Could you copy the records below exactly, keeping none of the images?

───── Material provided ─────

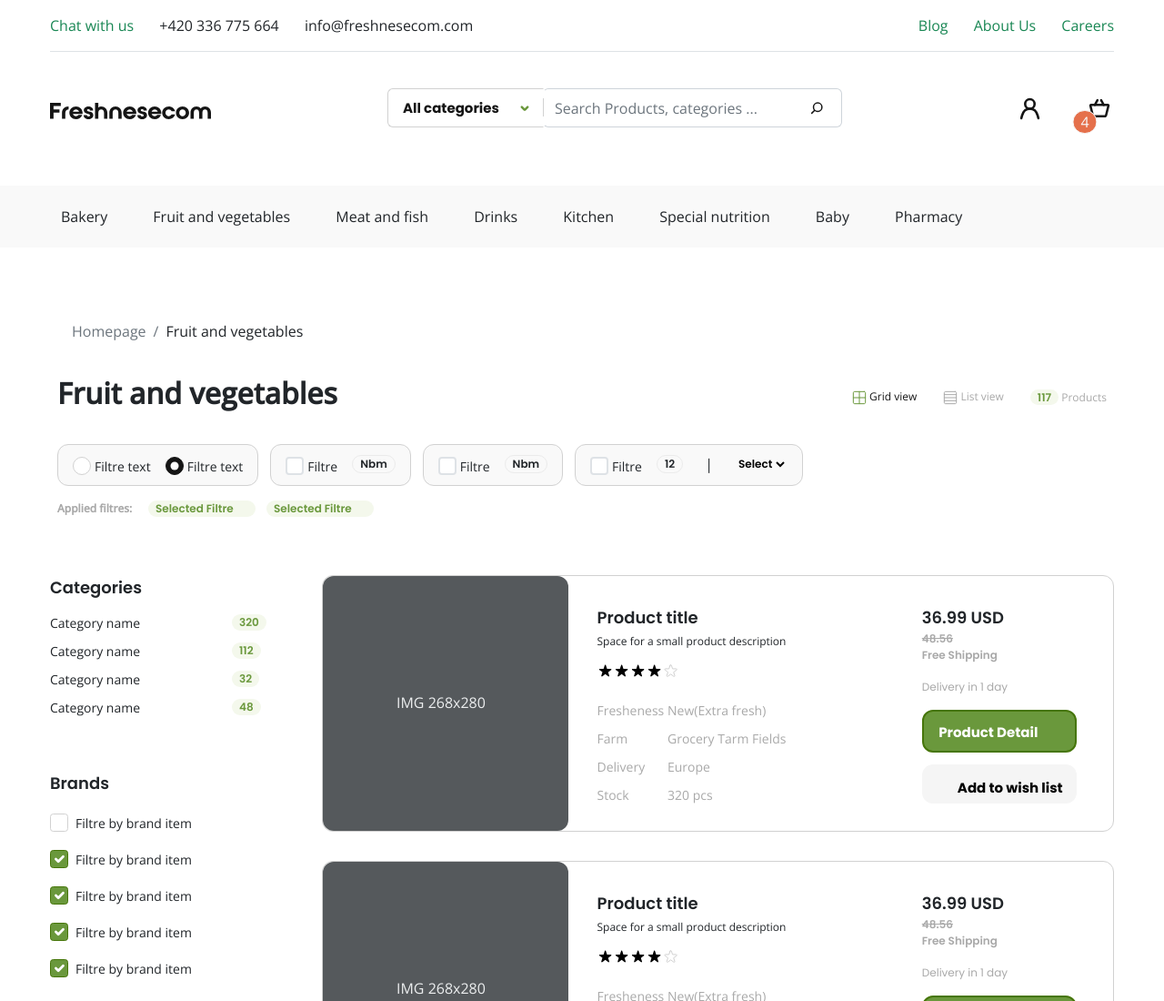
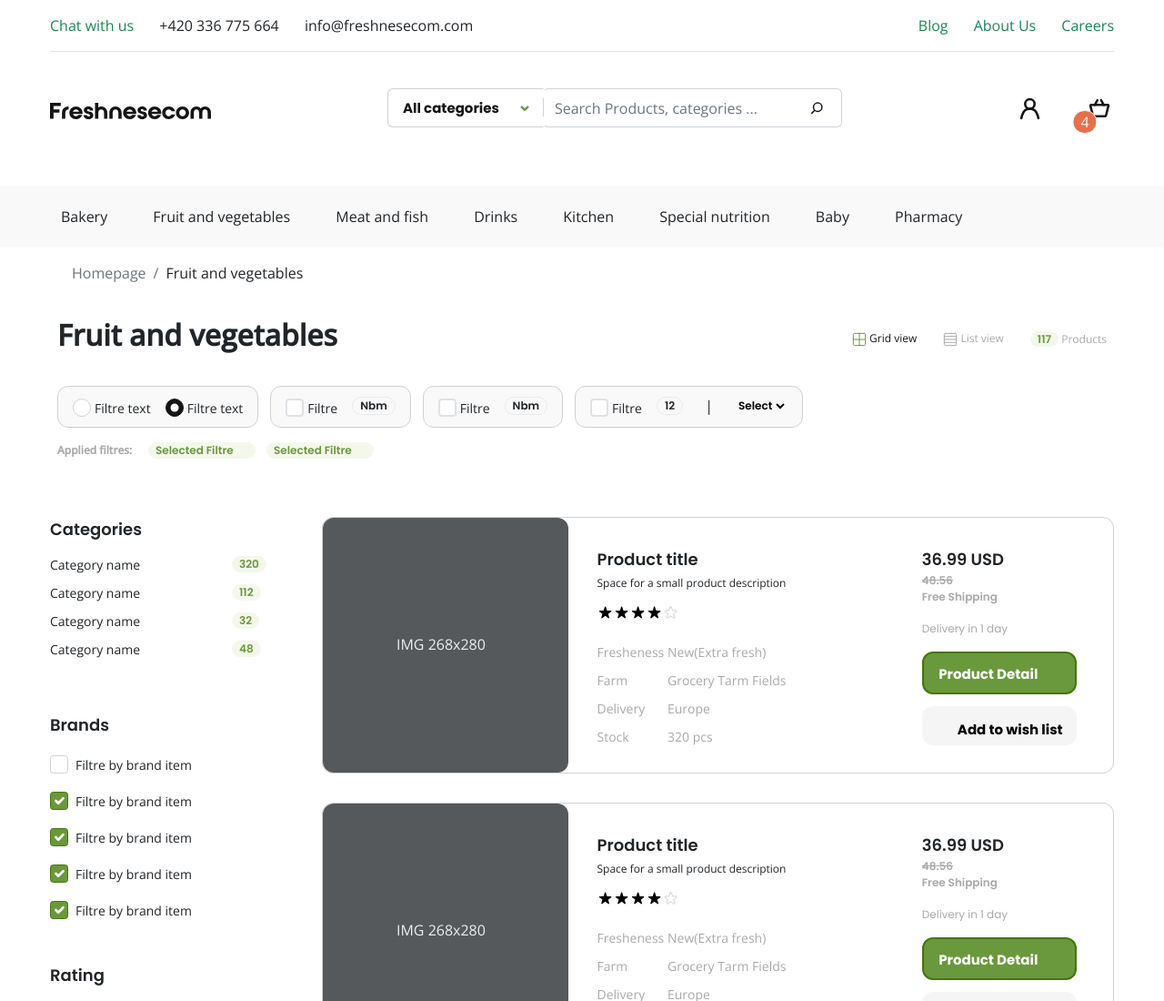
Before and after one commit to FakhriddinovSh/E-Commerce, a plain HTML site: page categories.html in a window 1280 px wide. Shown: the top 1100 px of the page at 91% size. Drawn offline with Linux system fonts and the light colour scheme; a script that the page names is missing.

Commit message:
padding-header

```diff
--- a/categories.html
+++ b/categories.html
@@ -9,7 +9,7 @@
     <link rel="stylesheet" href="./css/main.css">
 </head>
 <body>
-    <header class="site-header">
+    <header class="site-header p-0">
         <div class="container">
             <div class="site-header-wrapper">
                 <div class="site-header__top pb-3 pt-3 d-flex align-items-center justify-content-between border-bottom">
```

─────

# Solution to this exercise:
Before and after one commit to FakhriddinovSh/E-Commerce, a plain HTML site: page categories.html in a window 1280 px wide. Shown: the top 1100 px of the page at 91% size. Drawn offline with Linux system fonts and the light colour scheme; a script that the page names is missing.

Commit message:
padding-header

```diff
--- a/categories.html
+++ b/categories.html
@@ -9,7 +9,7 @@
     <link rel="stylesheet" href="./css/main.css">
 </head>
 <body>
-    <header class="site-header">
+    <header class="site-header p-0">
         <div class="container">
             <div class="site-header-wrapper">
                 <div class="site-header__top pb-3 pt-3 d-flex align-items-center justify-content-between border-bottom">
```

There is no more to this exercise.